→ **WORK ORDER**
Without changing a word, copy every line of the listing below and leave out the images.
════
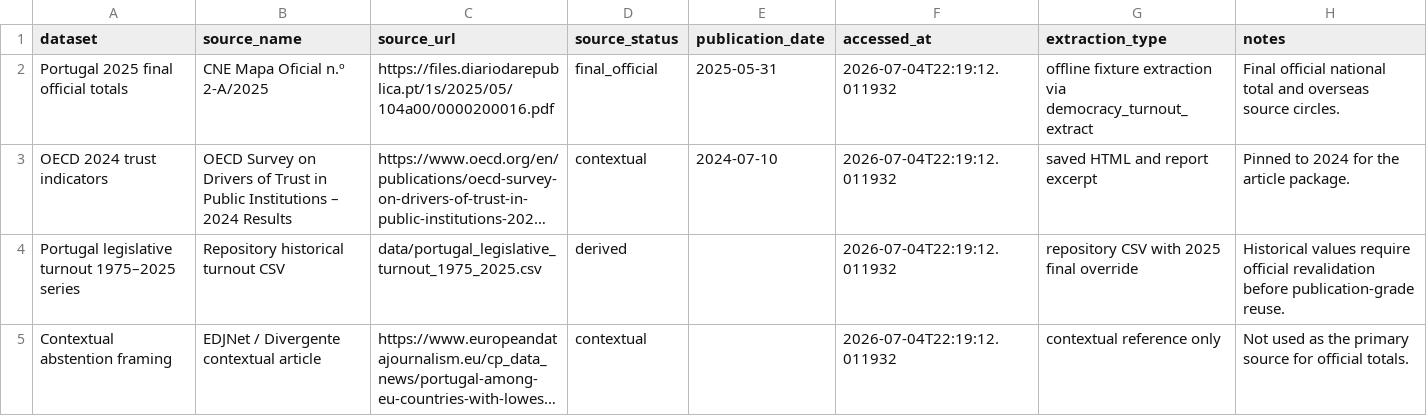
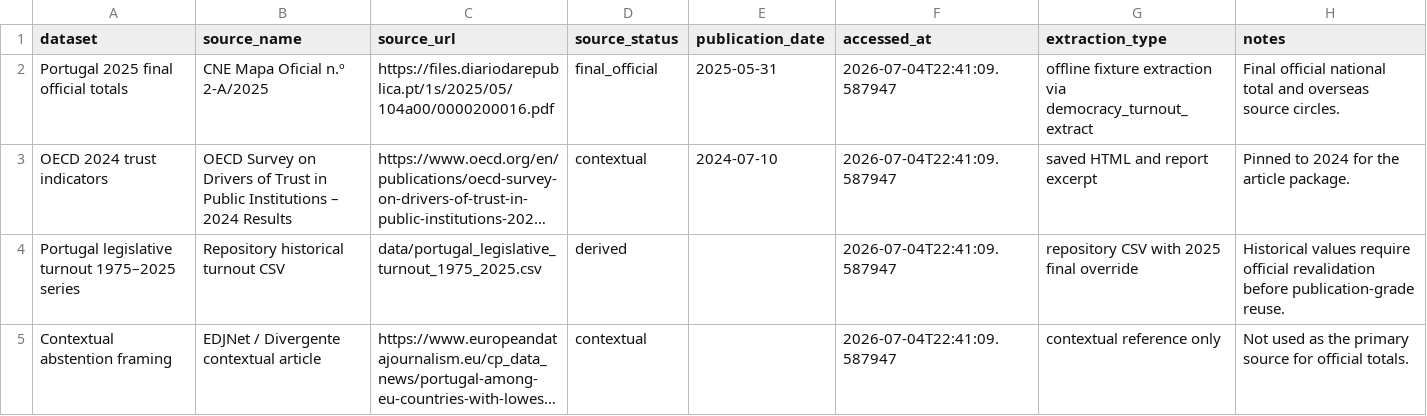
Before and after one commit to DiogoRibeiro7/democracy_missing_voters, a CSV file: data/source_provenance.csv, drawn as a sheet; long unchanged cells end in …; the diff names each change by its address in the sheet, - before the commit and + after, or states it on an @@ line.

```diff
--- a/data/source_provenance.csv
+++ b/data/source_provenance.csv
-F2:F5 (accessed_at): 2026-07-04T22:19:12.011932
+F2:F5 (accessed_at): 2026-07-04T22:41:09.587947
```
Also changed, not shown: data/processed/oecd_2024_trust_gap_diagnostics.csv, data/processed/portugal_2025_participation_diagnostics.csv, 3 other files.
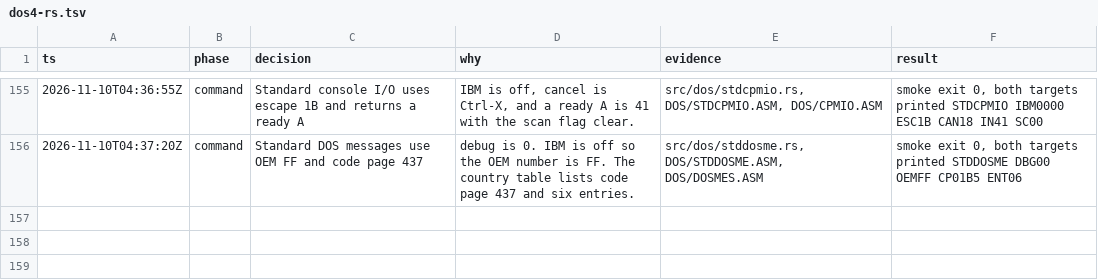
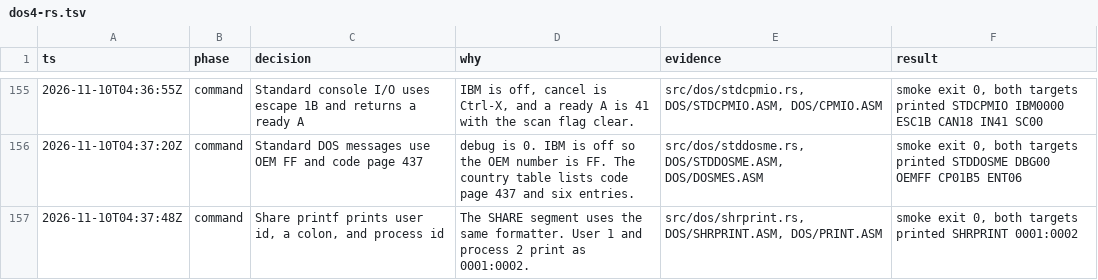
Before and after one commit to JamesLinYJ/DOS-RS, a TSV file: .audit/dos4-rs.tsv, drawn as a sheet; only a part is shown, gaps mark what is left out; the diff names each change by its address in the sheet, - before the commit and + after, or states it on an @@ line.

Commit message:
feat(dos): print the share user and process ids
The share-segment formatter writes the user id, a colon, and the
process id as four hex digits each.

```diff
--- a/.audit/dos4-rs.tsv
+++ b/.audit/dos4-rs.tsv
+row 157: 2026-11-10T04:37:48Z | command | Share printf prints user id, a colon, and process id | The SHARE segment uses the same formatter. User 1 and process 2 print as 0001:0002. | src/dos/shrprint.rs, DOS/SHRPRINT.ASM, DOS/PRINT.ASM | smoke exit 0, both targets printed SHRPRINT 0001:0002
```
Also changed, not shown: checklist/v4.0.tsv, 7 other files.
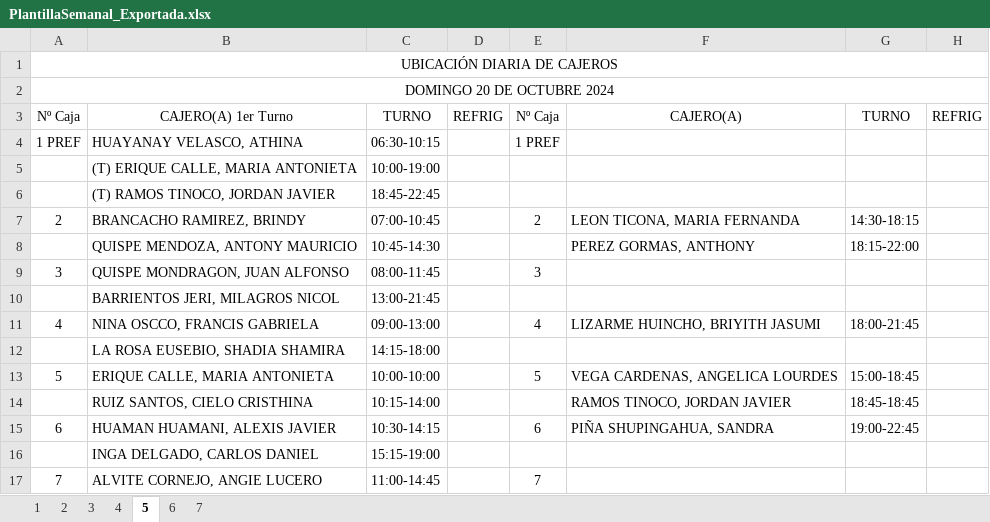
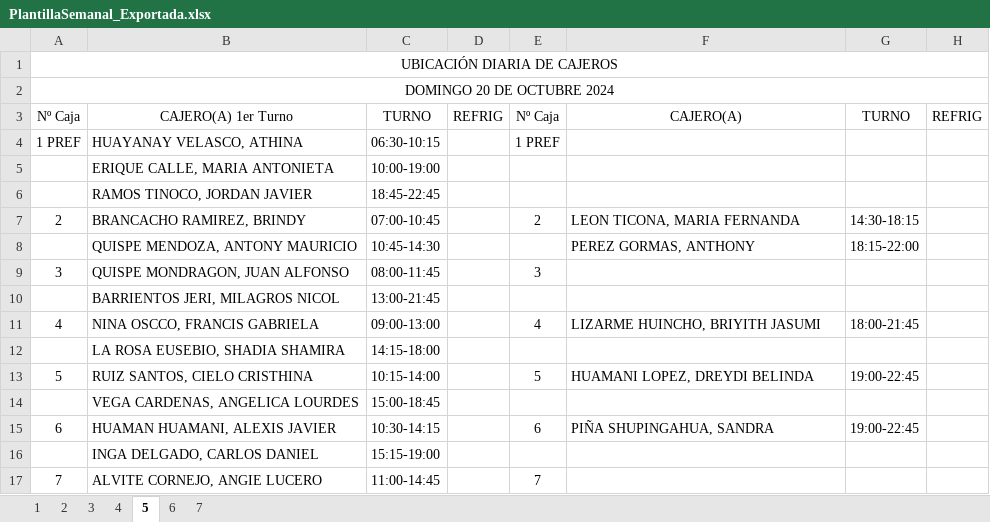
Before and after one commit to xXThiago34Xx/SupervisorPV, an Excel workbook: PlantillaSemanal_Exportada.xlsx, sheet 5, drawn as a sheet; only a part is shown; values as stored, in another font and other column widths than the file's, no borders; removed rows and columns are numbered as before the commit, all else as after; the diff names each change by its address in the sheet, - before the commit and + after, or states it on an @@ line.

```diff
--- a/PlantillaSemanal_Exportada.xlsx (sheet 5)
+++ b/PlantillaSemanal_Exportada.xlsx (sheet 5)
-B5: (T) ERIQUE CALLE, MARIA ANTONIETA
+B5: ERIQUE CALLE, MARIA ANTONIETA
-B6: (T) RAMOS TINOCO, JORDAN JAVIER
+B6: RAMOS TINOCO, JORDAN JAVIER
-B13: ERIQUE CALLE, MARIA ANTONIETA
+B13: RUIZ SANTOS, CIELO CRISTHINA
-C13: 10:00-10:00
+C13: 10:15-14:00
-F13: VEGA CARDENAS, ANGELICA LOURDES
+F13: HUAMANI LOPEZ, DREYDI BELINDA
-G13: 15:00-18:45
+G13: 19:00-22:45
-row 14:  | RUIZ SANTOS, CIELO CRISTHINA | 10:15-14:00 |  |  | RAMOS TINOCO, JORDAN JAVIER | 18:45-18:45
+row 14:  | VEGA CARDENAS, ANGELICA LOURDES | 15:00-18:45
```
Also changed, not shown: sheet 1, sheet 4, sheet 6, sheet 7, sheet 2, 2 other files.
════
→ **OUTPUT OF THE TASK**
Before and after one commit to DiogoRibeiro7/democracy_missing_voters, a CSV file: data/source_provenance.csv, drawn as a sheet; long unchanged cells end in …; the diff names each change by its address in the sheet, - before the commit and + after, or states it on an @@ line.

```diff
--- a/data/source_provenance.csv
+++ b/data/source_provenance.csv
-F2:F5 (accessed_at): 2026-07-04T22:19:12.011932
+F2:F5 (accessed_at): 2026-07-04T22:41:09.587947
```
Also changed, not shown: data/processed/oecd_2024_trust_gap_diagnostics.csv, data/processed/portugal_2025_participation_diagnostics.csv, 3 other files.
Before and after one commit to JamesLinYJ/DOS-RS, a TSV file: .audit/dos4-rs.tsv, drawn as a sheet; only a part is shown, gaps mark what is left out; the diff names each change by its address in the sheet, - before the commit and + after, or states it on an @@ line.

Commit message:
feat(dos): print the share user and process ids
The share-segment formatter writes the user id, a colon, and the
process id as four hex digits each.

```diff
--- a/.audit/dos4-rs.tsv
+++ b/.audit/dos4-rs.tsv
+row 157: 2026-11-10T04:37:48Z | command | Share printf prints user id, a colon, and process id | The SHARE segment uses the same formatter. User 1 and process 2 print as 0001:0002. | src/dos/shrprint.rs, DOS/SHRPRINT.ASM, DOS/PRINT.ASM | smoke exit 0, both targets printed SHRPRINT 0001:0002
```
Also changed, not shown: checklist/v4.0.tsv, 7 other files.
Before and after one commit to xXThiago34Xx/SupervisorPV, an Excel workbook: PlantillaSemanal_Exportada.xlsx, sheet 5, drawn as a sheet; only a part is shown; values as stored, in another font and other column widths than the file's, no borders; removed rows and columns are numbered as before the commit, all else as after; the diff names each change by its address in the sheet, - before the commit and + after, or states it on an @@ line.

```diff
--- a/PlantillaSemanal_Exportada.xlsx (sheet 5)
+++ b/PlantillaSemanal_Exportada.xlsx (sheet 5)
-B5: (T) ERIQUE CALLE, MARIA ANTONIETA
+B5: ERIQUE CALLE, MARIA ANTONIETA
-B6: (T) RAMOS TINOCO, JORDAN JAVIER
+B6: RAMOS TINOCO, JORDAN JAVIER
-B13: ERIQUE CALLE, MARIA ANTONIETA
+B13: RUIZ SANTOS, CIELO CRISTHINA
-C13: 10:00-10:00
+C13: 10:15-14:00
-F13: VEGA CARDENAS, ANGELICA LOURDES
+F13: HUAMANI LOPEZ, DREYDI BELINDA
-G13: 15:00-18:45
+G13: 19:00-22:45
-row 14:  | RUIZ SANTOS, CIELO CRISTHINA | 10:15-14:00 |  |  | RAMOS TINOCO, JORDAN JAVIER | 18:45-18:45
+row 14:  | VEGA CARDENAS, ANGELICA LOURDES | 15:00-18:45
```
Also changed, not shown: sheet 1, sheet 4, sheet 6, sheet 7, sheet 2, 2 other files.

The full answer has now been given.